• _WHAT IS REQUIRED_: The records below are to be repeated exactly, minus any pictures.

[Items listed in a dataset]
__________
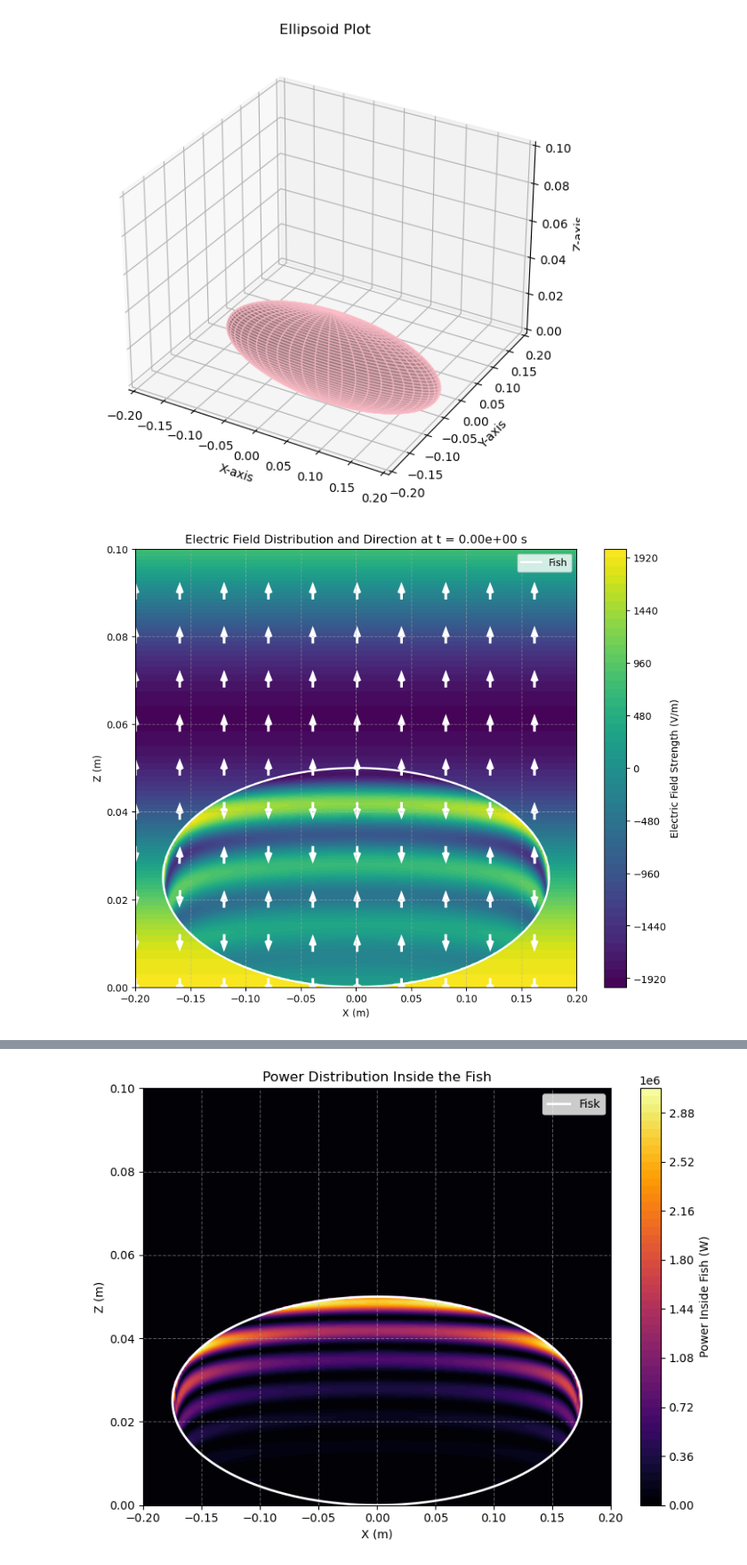
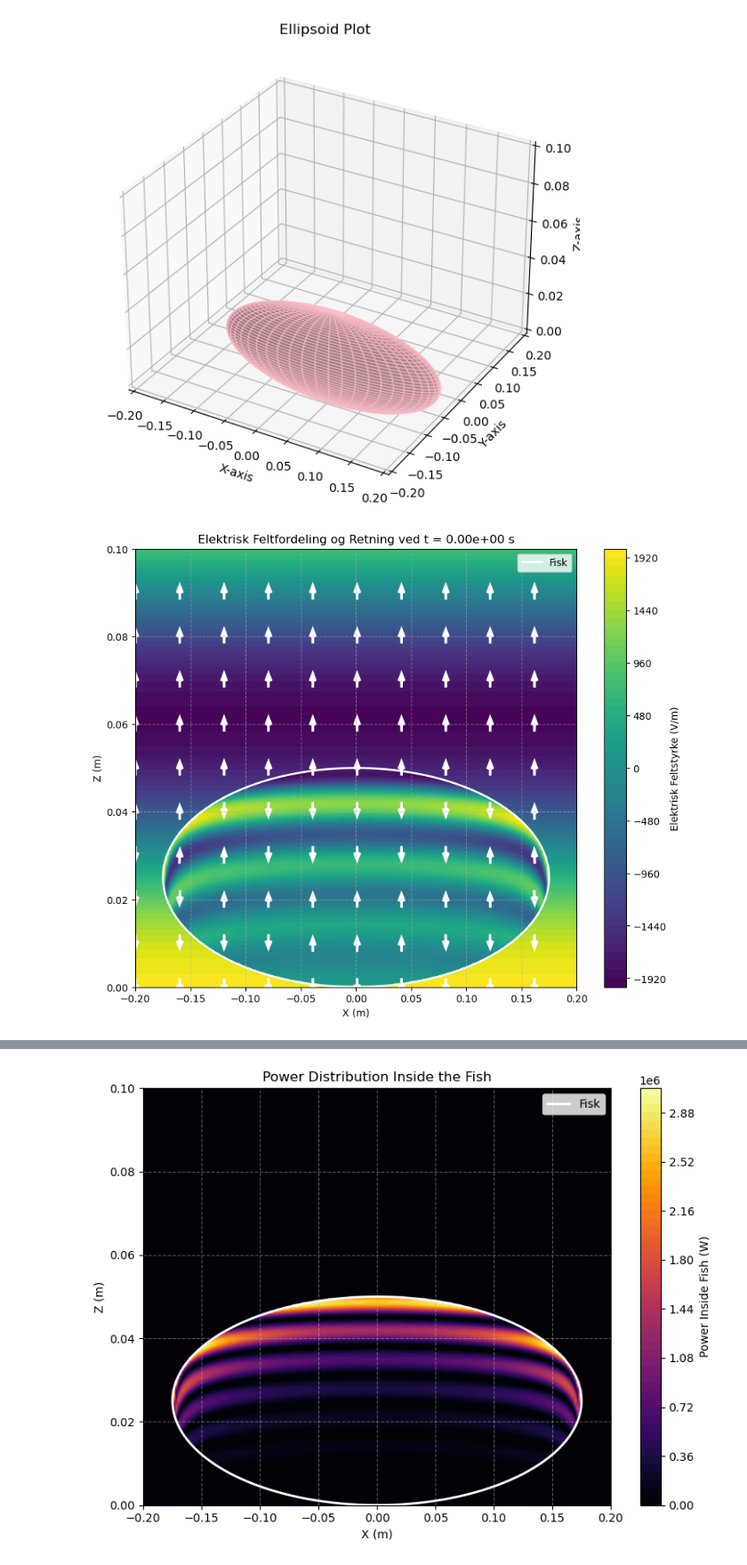
Before and after one commit to VictJoh/ElMag-Computational-Essay, a Jupyter notebook: compessay.ipynb, the cells around one changed output, grey strips where cells are left out. Shown: that part at 89% size. Drawn from its saved outputs; the diff is of its cells as text; code cells hidden in the pictures.

```diff
--- a/compessay.ipynb
+++ b/compessay.ipynb
@@ -214,102 +214,121 @@ n_fish = np.sqrt(epsilon_r * mu_r)
 k_air = omega / c
 k_fish = n_fish * omega / c
 # %%
+t0 = 0
+t1 = 0.5 * T # halv periode tid (motfase)
 
-t0 = 0
-t1 = 0.5 * T
+# Lager koordinatsystem
 num_points = 200
 x = np.linspace(-0.20, 0.20, num_points)
 z = np.linspace(0, 0.10, num_points)
 X, Z = np.meshgrid(x, z)
-Y = 0
-R_ellipsoid = (X / a_ellipsoid)**2 + (Y / b_ellipsoid)**2 + ((Z - c_ellipsoid) / c_ellipsoid)**2
-inside_fish = R_ellipsoid <= 1
+Y = 0 # utsnitt ved y = 0
 
-# Calculate the distance from the surface along the Z-axis
+
+R_ellipsoid = (X / a_ellipsoid)**2 + (Y / b_ellipsoid)**2 + ((Z - c_ellipsoid) / c_ellipsoid)**2 # definerer ellipsoiden
+inside_fish = (R_ellipsoid <= 1)  # maske for innsiden av ellipsen
+
+# Beregn avstanden fra overflaten langs Z-aksen
 distance_inside = np.zeros_like(Z)
 Z_surface = c_ellipsoid + c_ellipsoid * np.sqrt(1 - (X[inside_fish] / a_ellipsoid)**2)
 distance_inside[inside_fish] = Z_surface - Z[inside_fish]
 distance_inside = np.maximum(distance_inside, 0)
 
-# Initialize electric field components
+
+# Lager tom elektrisk felt meshgrid
 E_z = np.zeros_like(Z)
 E_x = np.zeros_like(X)
 
-# Calculate the normal vector components at the surface
+# Beregn komponentene til normalvektoren ved overflaten
 n_x = np.zeros_like(X)
 n_z = np.zeros_like(Z)
 n_x[inside_fish] = X[inside_fish] / a_ellipsoid**2
 n_z[inside_fish] = (Z_surface - c_ellipsoid) / c_ellipsoid**2
 
-# innfalsvinkel
+# Regn ut absoluttverdien
+magnitude_n = np.sqrt(n_x**2 + n_z**2)
+
+magnitude_0_mask = (magnitude_n == 0)
+magnitude_n[magnitude_0_mask] = 1 # sett magnituden til 1 der den er 0 midlertidig for å ikke dele på 0
+
+# Normalize n_x and n_z
+n_x_normalized = n_x / magnitude_n
+n_z_normalized = n_z / magnitude_n
+
+# Sett tilbake til 0
+n_x[magnitude_0_mask] = 0
+n_z[magnitude_0_mask] = 0
+
+
+# Bruker Snells lov
+# Beregn innfallsvinkelen
 theta_i = np.arctan2(n_x[inside_fish], n_z[inside_fish])
 
+# Beregn sinus til transmisjonsvinkelen
 sin_theta_t = (n_air / n_fish) * np.sin(theta_i)
 
+# Initialiser theta_t med NaN
 theta_t = np.full_like(theta_i, np.nan)
 
-valid = np.abs(sin_theta_t) <= 1
+# Bare sin(theta) <= 1 er gyldig (selvsagt)
+valid = (np.abs(sin_theta_t) <= 1) # maske
 
+# Beregn utfallsvinkel der det er gyldig
 theta_t[valid] = np.arcsin(sin_theta_t[valid])
 
-# Loop over times t0 and t1
-t_values = [t0, t1]
 
-for t in t_values:
-    # felt utfor fisk
+for t in [t0,t1]:
+    # Utenfor fisken (i lufta)
     E_z_outside = E0 * np.cos(k_air * Z - omega * t)
     E_x_outside = np.zeros_like(X)
 
-    # Inside the fish
+    # Amplitude inne i fisken
     E_amplitude_inside = E0 * np.exp(-alpha * distance_inside[inside_fish])
 
-    # Initialize E_z_inside and E_x_inside
+    # Initialiser E_z_inside og E_x_inside
     E_z_inside = np.zeros_like(distance_inside[inside_fish])
     E_x_inside = np.zeros_like(distance_inside[inside_fish])
 
-    # Only compute fields where theta_t is valid
-    valid = np.abs(sin_theta_t) <= 1
+    # Beregn fase inne i fisken
+    r_in = (X[inside_fish] * np.sin(theta_t) + Z[inside_fish] * np.cos(theta_t)) # lengden inn i fisken
+    E_phase_inside = k_fish * r_in  - omega * t # fasen til bølgene inne i fisken
 
-    # Compute phase inside the fish
-    E_phase_inside = k_fish * (X[inside_fish] * np.sin(theta_t) + Z[inside_fish] * np.cos(theta_t)) - omega * t
-
-    # Assign electric field components where valid
+    # Tildel elektriske feltkomponenter der det er gyldig
     E_z_inside[valid] = E_amplitude_inside[valid] * np.cos(theta_t[valid]) * np.cos(E_phase_inside[valid])
     E_x_inside[valid] = E_amplitude_inside[valid] * np.sin(theta_t[valid]) * np.cos(E_phase_inside[valid])
 
-
-    E_z[~inside_fish] = E_z_outside[~inside_fish]
-    E_x[~inside_fish] = E_x_outside[~inside_fish]
+    E_z[~inside_fish] = E_z_outside[~inside_fish] # Set E_z på utsida lik verdien som ikke er innenfor
+    E_x[~inside_fish] = E_x_outside[~inside_fish] # Set E_x på utsida lik verdien som ikke er innenfor
     E_z[inside_fish] = E_z_inside
     E_x[inside_fish] = E_x_inside
 
-    # Compute the magnitude and normalize for quiver plot
+    # Beregn størrelsen og normaliser E-feltet
     magnitude = np.sqrt(E_x**2 + E_z**2)
     Ex_norm = E_x / magnitude
-    Ez_norm = -E_z / magnitude  # Adjust direction for plotting
+    Ez_norm = -E_z / magnitude  # Juster retning for plotting
 
-    # Plotting the electric field strength at time t
+    # Plotting av elektrisk feltstyrke ved tid t
     plt.figure(figsize=(10, 8))
     contour = plt.contourf(X, Z, E_z, levels=50, cmap="viridis")
-    plt.colorbar(contour, label="Electric Field Strength (V/m)")
+    plt.colorbar(contour, label="Elektrisk Feltstyrke (V/m)")
     plt.xlabel("X (m)")
     plt.ylabel("Z (m)")
-    plt.title(f"Electric Field Distribution and Direction at t = {t:.2e} s")
+    plt.title(f"Elektrisk Feltfordeling og Retning ved t = {t:.2e} s")
 
-    # Plot the ellipsoid boundary
+    # Plot ellipsoide-grensen
     theta_boundary = np.linspace(0, 2 * np.pi, 300)
     x_ellipsoid = a_ellipsoid * np.cos(theta_boundary)
     z_ellipsoid = c_ellipsoid + c_ellipsoid * np.sin(theta_boundary)
-    plt.plot(x_ellipsoid, z_ellipsoid, color='white', linewidth=2, label="Fish")
+    plt.plot(x_ellipsoid, z_ellipsoid, color='white', linewidth=2, label="Fisk")
 
-    # Plot electric field direction using quiver
-    n_quiver = 20
+    # Plot retningen til det elektriske feltet ved hjelp av quiver
+    n_quiver = 20 # plot bare hver 20-pil
     plt.quiver(X[::n_quiver, ::n_quiver], Z[::n_quiver, ::n_quiver],
                Ex_norm[::n_quiver, ::n_quiver], Ez_norm[::n_quiver, ::n_quiver],
                color='white', pivot='mid', scale=25, headwidth=3, headlength=4)
 
     plt.legend()
     plt.grid(True, linestyle='--', alpha=0.5)
     plt.show()
 # %% [output]
-[figure, old version]
+[figure, new version]
```
Also changed, not shown: parts of 8 cells of this notebook.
__________
• _EXERCISE OUTPUT_:
Before and after one commit to VictJoh/ElMag-Computational-Essay, a Jupyter notebook: compessay.ipynb, the cells around one changed output, grey strips where cells are left out. Shown: that part at 89% size. Drawn from its saved outputs; the diff is of its cells as text; code cells hidden in the pictures.

```diff
--- a/compessay.ipynb
+++ b/compessay.ipynb
@@ -214,102 +214,121 @@ n_fish = np.sqrt(epsilon_r * mu_r)
 k_air = omega / c
 k_fish = n_fish * omega / c
 # %%
+t0 = 0
+t1 = 0.5 * T # halv periode tid (motfase)
 
-t0 = 0
-t1 = 0.5 * T
+# Lager koordinatsystem
 num_points = 200
 x = np.linspace(-0.20, 0.20, num_points)
 z = np.linspace(0, 0.10, num_points)
 X, Z = np.meshgrid(x, z)
-Y = 0
-R_ellipsoid = (X / a_ellipsoid)**2 + (Y / b_ellipsoid)**2 + ((Z - c_ellipsoid) / c_ellipsoid)**2
-inside_fish = R_ellipsoid <= 1
+Y = 0 # utsnitt ved y = 0
 
-# Calculate the distance from the surface along the Z-axis
+
+R_ellipsoid = (X / a_ellipsoid)**2 + (Y / b_ellipsoid)**2 + ((Z - c_ellipsoid) / c_ellipsoid)**2 # definerer ellipsoiden
+inside_fish = (R_ellipsoid <= 1)  # maske for innsiden av ellipsen
+
+# Beregn avstanden fra overflaten langs Z-aksen
 distance_inside = np.zeros_like(Z)
 Z_surface = c_ellipsoid + c_ellipsoid * np.sqrt(1 - (X[inside_fish] / a_ellipsoid)**2)
 distance_inside[inside_fish] = Z_surface - Z[inside_fish]
 distance_inside = np.maximum(distance_inside, 0)
 
-# Initialize electric field components
+
+# Lager tom elektrisk felt meshgrid
 E_z = np.zeros_like(Z)
 E_x = np.zeros_like(X)
 
-# Calculate the normal vector components at the surface
+# Beregn komponentene til normalvektoren ved overflaten
 n_x = np.zeros_like(X)
 n_z = np.zeros_like(Z)
 n_x[inside_fish] = X[inside_fish] / a_ellipsoid**2
 n_z[inside_fish] = (Z_surface - c_ellipsoid) / c_ellipsoid**2
 
-# innfalsvinkel
+# Regn ut absoluttverdien
+magnitude_n = np.sqrt(n_x**2 + n_z**2)
+
+magnitude_0_mask = (magnitude_n == 0)
+magnitude_n[magnitude_0_mask] = 1 # sett magnituden til 1 der den er 0 midlertidig for å ikke dele på 0
+
+# Normalize n_x and n_z
+n_x_normalized = n_x / magnitude_n
+n_z_normalized = n_z / magnitude_n
+
+# Sett tilbake til 0
+n_x[magnitude_0_mask] = 0
+n_z[magnitude_0_mask] = 0
+
+
+# Bruker Snells lov
+# Beregn innfallsvinkelen
 theta_i = np.arctan2(n_x[inside_fish], n_z[inside_fish])
 
+# Beregn sinus til transmisjonsvinkelen
 sin_theta_t = (n_air / n_fish) * np.sin(theta_i)
 
+# Initialiser theta_t med NaN
 theta_t = np.full_like(theta_i, np.nan)
 
-valid = np.abs(sin_theta_t) <= 1
+# Bare sin(theta) <= 1 er gyldig (selvsagt)
+valid = (np.abs(sin_theta_t) <= 1) # maske
 
+# Beregn utfallsvinkel der det er gyldig
 theta_t[valid] = np.arcsin(sin_theta_t[valid])
 
-# Loop over times t0 and t1
-t_values = [t0, t1]
 
-for t in t_values:
-    # felt utfor fisk
+for t in [t0,t1]:
+    # Utenfor fisken (i lufta)
     E_z_outside = E0 * np.cos(k_air * Z - omega * t)
     E_x_outside = np.zeros_like(X)
 
-    # Inside the fish
+    # Amplitude inne i fisken
     E_amplitude_inside = E0 * np.exp(-alpha * distance_inside[inside_fish])
 
-    # Initialize E_z_inside and E_x_inside
+    # Initialiser E_z_inside og E_x_inside
     E_z_inside = np.zeros_like(distance_inside[inside_fish])
     E_x_inside = np.zeros_like(distance_inside[inside_fish])
 
-    # Only compute fields where theta_t is valid
-    valid = np.abs(sin_theta_t) <= 1
+    # Beregn fase inne i fisken
+    r_in = (X[inside_fish] * np.sin(theta_t) + Z[inside_fish] * np.cos(theta_t)) # lengden inn i fisken
+    E_phase_inside = k_fish * r_in  - omega * t # fasen til bølgene inne i fisken
 
-    # Compute phase inside the fish
-    E_phase_inside = k_fish * (X[inside_fish] * np.sin(theta_t) + Z[inside_fish] * np.cos(theta_t)) - omega * t
-
-    # Assign electric field components where valid
+    # Tildel elektriske feltkomponenter der det er gyldig
     E_z_inside[valid] = E_amplitude_inside[valid] * np.cos(theta_t[valid]) * np.cos(E_phase_inside[valid])
     E_x_inside[valid] = E_amplitude_inside[valid] * np.sin(theta_t[valid]) * np.cos(E_phase_inside[valid])
 
-
-    E_z[~inside_fish] = E_z_outside[~inside_fish]
-    E_x[~inside_fish] = E_x_outside[~inside_fish]
+    E_z[~inside_fish] = E_z_outside[~inside_fish] # Set E_z på utsida lik verdien som ikke er innenfor
+    E_x[~inside_fish] = E_x_outside[~inside_fish] # Set E_x på utsida lik verdien som ikke er innenfor
     E_z[inside_fish] = E_z_inside
     E_x[inside_fish] = E_x_inside
 
-    # Compute the magnitude and normalize for quiver plot
+    # Beregn størrelsen og normaliser E-feltet
     magnitude = np.sqrt(E_x**2 + E_z**2)
     Ex_norm = E_x / magnitude
-    Ez_norm = -E_z / magnitude  # Adjust direction for plotting
+    Ez_norm = -E_z / magnitude  # Juster retning for plotting
 
-    # Plotting the electric field strength at time t
+    # Plotting av elektrisk feltstyrke ved tid t
     plt.figure(figsize=(10, 8))
     contour = plt.contourf(X, Z, E_z, levels=50, cmap="viridis")
-    plt.colorbar(contour, label="Electric Field Strength (V/m)")
+    plt.colorbar(contour, label="Elektrisk Feltstyrke (V/m)")
     plt.xlabel("X (m)")
     plt.ylabel("Z (m)")
-    plt.title(f"Electric Field Distribution and Direction at t = {t:.2e} s")
+    plt.title(f"Elektrisk Feltfordeling og Retning ved t = {t:.2e} s")
 
-    # Plot the ellipsoid boundary
+    # Plot ellipsoide-grensen
     theta_boundary = np.linspace(0, 2 * np.pi, 300)
     x_ellipsoid = a_ellipsoid * np.cos(theta_boundary)
     z_ellipsoid = c_ellipsoid + c_ellipsoid * np.sin(theta_boundary)
-    plt.plot(x_ellipsoid, z_ellipsoid, color='white', linewidth=2, label="Fish")
+    plt.plot(x_ellipsoid, z_ellipsoid, color='white', linewidth=2, label="Fisk")
 
-    # Plot electric field direction using quiver
-    n_quiver = 20
+    # Plot retningen til det elektriske feltet ved hjelp av quiver
+    n_quiver = 20 # plot bare hver 20-pil
     plt.quiver(X[::n_quiver, ::n_quiver], Z[::n_quiver, ::n_quiver],
                Ex_norm[::n_quiver, ::n_quiver], Ez_norm[::n_quiver, ::n_quiver],
                color='white', pivot='mid', scale=25, headwidth=3, headlength=4)
 
     plt.legend()
     plt.grid(True, linestyle='--', alpha=0.5)
     plt.show()
 # %% [output]
-[figure, old version]
+[figure, new version]
```
Also changed, not shown: parts of 8 cells of this notebook.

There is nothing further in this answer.